ASSIGNMENT - Retrieve all lines below that have the string "function".

DATA PROVIDED -

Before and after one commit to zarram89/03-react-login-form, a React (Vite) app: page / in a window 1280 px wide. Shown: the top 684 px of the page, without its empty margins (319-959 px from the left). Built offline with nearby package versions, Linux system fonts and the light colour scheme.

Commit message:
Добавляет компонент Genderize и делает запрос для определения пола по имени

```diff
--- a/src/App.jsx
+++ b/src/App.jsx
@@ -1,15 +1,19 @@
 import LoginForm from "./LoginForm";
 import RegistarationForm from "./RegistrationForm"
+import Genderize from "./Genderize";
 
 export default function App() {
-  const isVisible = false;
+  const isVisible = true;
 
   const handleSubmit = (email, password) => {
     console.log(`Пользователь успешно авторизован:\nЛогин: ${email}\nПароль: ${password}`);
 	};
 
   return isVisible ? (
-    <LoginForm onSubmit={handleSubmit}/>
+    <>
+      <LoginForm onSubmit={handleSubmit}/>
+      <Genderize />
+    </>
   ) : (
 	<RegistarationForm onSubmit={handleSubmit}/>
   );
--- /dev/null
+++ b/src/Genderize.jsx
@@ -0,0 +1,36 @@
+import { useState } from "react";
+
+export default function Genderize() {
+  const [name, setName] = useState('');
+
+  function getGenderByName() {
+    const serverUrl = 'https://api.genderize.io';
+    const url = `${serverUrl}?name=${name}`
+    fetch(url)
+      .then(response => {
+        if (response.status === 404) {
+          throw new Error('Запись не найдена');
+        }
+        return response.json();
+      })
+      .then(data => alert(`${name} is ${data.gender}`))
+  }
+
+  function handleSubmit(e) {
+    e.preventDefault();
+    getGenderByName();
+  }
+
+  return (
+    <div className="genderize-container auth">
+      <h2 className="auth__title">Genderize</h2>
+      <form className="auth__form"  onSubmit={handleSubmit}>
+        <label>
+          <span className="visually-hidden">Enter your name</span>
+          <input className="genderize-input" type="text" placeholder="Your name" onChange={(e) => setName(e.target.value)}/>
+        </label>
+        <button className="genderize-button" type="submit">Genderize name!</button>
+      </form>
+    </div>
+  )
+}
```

---

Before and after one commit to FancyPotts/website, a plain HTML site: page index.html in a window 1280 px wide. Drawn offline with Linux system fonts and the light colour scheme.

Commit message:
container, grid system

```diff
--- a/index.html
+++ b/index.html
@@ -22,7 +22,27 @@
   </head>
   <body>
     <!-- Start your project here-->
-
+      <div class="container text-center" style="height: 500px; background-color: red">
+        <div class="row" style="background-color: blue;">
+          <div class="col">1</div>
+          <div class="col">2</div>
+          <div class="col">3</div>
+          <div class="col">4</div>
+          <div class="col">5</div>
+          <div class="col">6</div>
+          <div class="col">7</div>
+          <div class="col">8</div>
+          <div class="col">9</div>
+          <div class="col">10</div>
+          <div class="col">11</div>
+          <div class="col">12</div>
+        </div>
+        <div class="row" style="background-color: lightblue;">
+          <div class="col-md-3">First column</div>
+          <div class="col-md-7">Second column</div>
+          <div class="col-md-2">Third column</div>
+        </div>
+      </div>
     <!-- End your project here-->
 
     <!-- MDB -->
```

ANSWER BOX -
 export default function App() {
+export default function Genderize() {
+  function getGenderByName() {
+  function handleSubmit(e) {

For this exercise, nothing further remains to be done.